(THE INPUT)

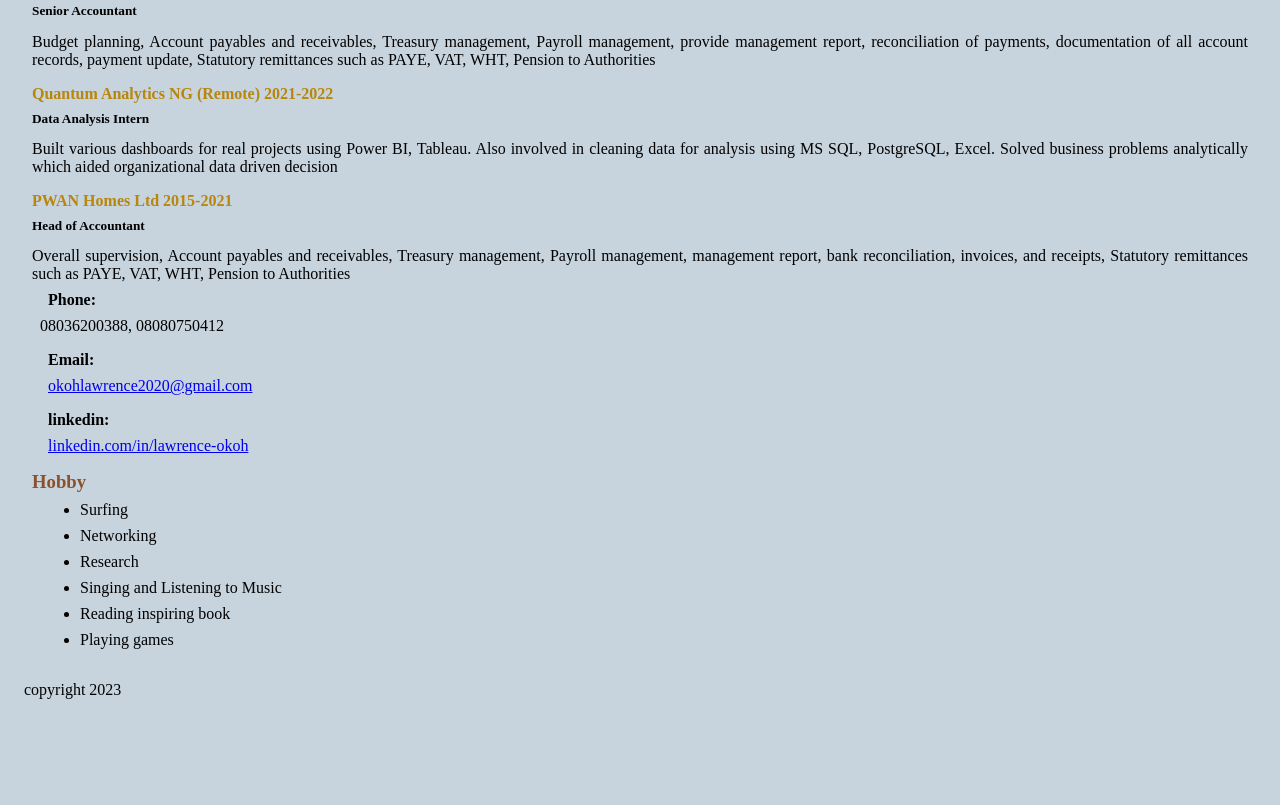
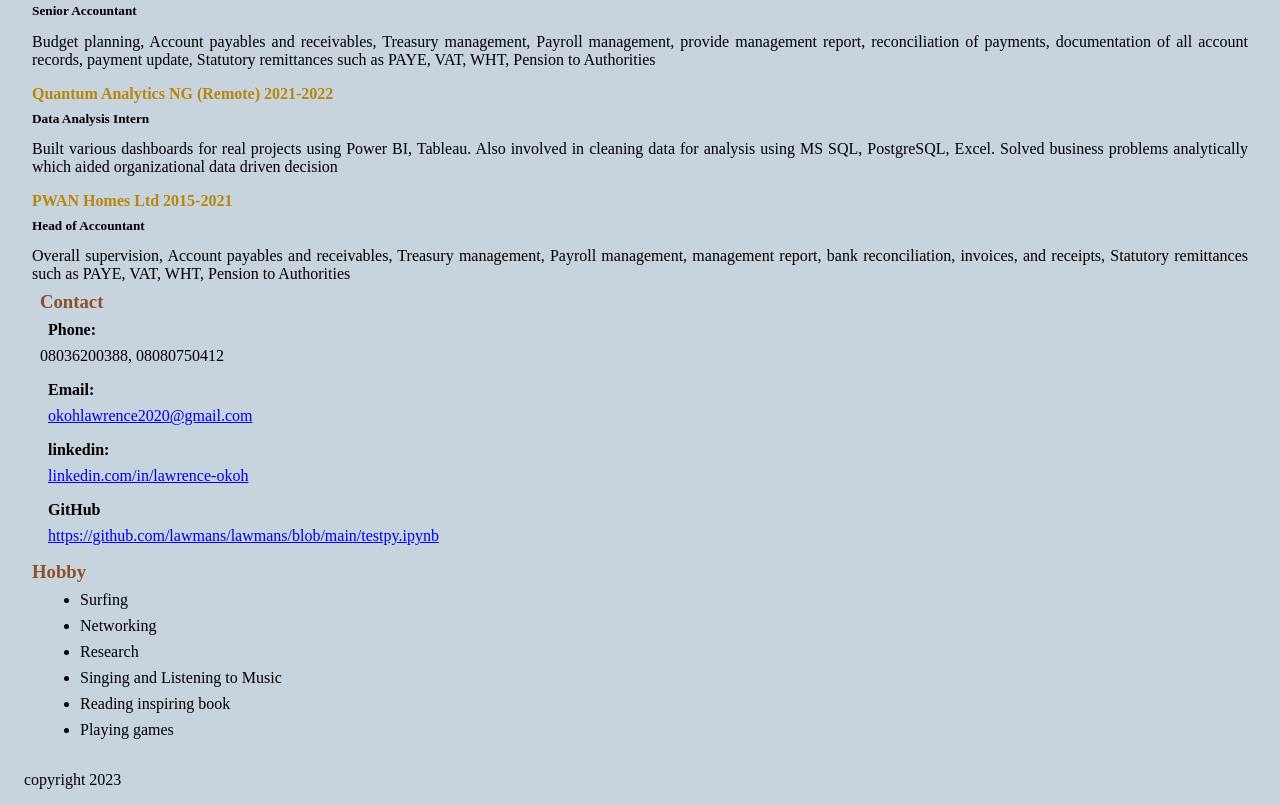
Before and after one commit to lawmans/Portfolio, a plain HTML site: page index.html in a window 1280 px wide. Shown: the part 943-1748 px from the top of the page. Before the commit the page ends 1658 px from the top, so only its background shows below. Drawn offline with Linux system fonts and the light colour scheme.

Commit message:
added GitHub Link to my portfolio

```diff
--- a/index.html
+++ b/index.html
@@ -65,6 +65,7 @@
 	<h3>Education Background</h3>
 	<p><em><strong>Ambrose Alli University, Ekpoma, Edo State 2012.</strong></em></p>
 	<p>Bachelor of Science, Economics (B.Sc.) 2nd Class Upper Division (2.1)</p>
+
 </section>
 
 <section class="experience">
@@ -93,6 +94,7 @@ such as PAYE, VAT, WHT, Pension to Authorities</p>
 
 <section class="contact">
 	<nav class="Phone">
+		<h3>Contact</h3>
 		<p><strong>Phone:</strong></p><span>08036200388, 08080750412</span>
 
 	</nav>
@@ -102,6 +104,9 @@ such as PAYE, VAT, WHT, Pension to Authorities</p>
 	</nav>
 	<nav class="linkedin">
 		<p><strong>linkedin:</strong></p><span><a href="https://linkedin.com/in/lawrence-okoh">linkedin.com/in/lawrence-okoh</a></span>
+	</nav>
+	<nav class="linkedin">
+		<p><strong>GitHub</strong></p><span><a href="https://github.com/lawmans/lawmans/blob/main/testpy.ipynb">https://github.com/lawmans/lawmans/blob/main/testpy.ipynb</a></span>
 
 	</nav>
 
```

(End THE INPUT)

WHAT THIS TASK INVOLVES
Print out the entries once more, unchanged. No pictures.

TASK RESULT
Before and after one commit to lawmans/Portfolio, a plain HTML site: page index.html in a window 1280 px wide. Shown: the part 943-1748 px from the top of the page. Before the commit the page ends 1658 px from the top, so only its background shows below. Drawn offline with Linux system fonts and the light colour scheme.

Commit message:
added GitHub Link to my portfolio

```diff
--- a/index.html
+++ b/index.html
@@ -65,6 +65,7 @@
 	<h3>Education Background</h3>
 	<p><em><strong>Ambrose Alli University, Ekpoma, Edo State 2012.</strong></em></p>
 	<p>Bachelor of Science, Economics (B.Sc.) 2nd Class Upper Division (2.1)</p>
+
 </section>
 
 <section class="experience">
@@ -93,6 +94,7 @@ such as PAYE, VAT, WHT, Pension to Authorities</p>
 
 <section class="contact">
 	<nav class="Phone">
+		<h3>Contact</h3>
 		<p><strong>Phone:</strong></p><span>08036200388, 08080750412</span>
 
 	</nav>
@@ -102,6 +104,9 @@ such as PAYE, VAT, WHT, Pension to Authorities</p>
 	</nav>
 	<nav class="linkedin">
 		<p><strong>linkedin:</strong></p><span><a href="https://linkedin.com/in/lawrence-okoh">linkedin.com/in/lawrence-okoh</a></span>
+	</nav>
+	<nav class="linkedin">
+		<p><strong>GitHub</strong></p><span><a href="https://github.com/lawmans/lawmans/blob/main/testpy.ipynb">https://github.com/lawmans/lawmans/blob/main/testpy.ipynb</a></span>
 
 	</nav>
 
```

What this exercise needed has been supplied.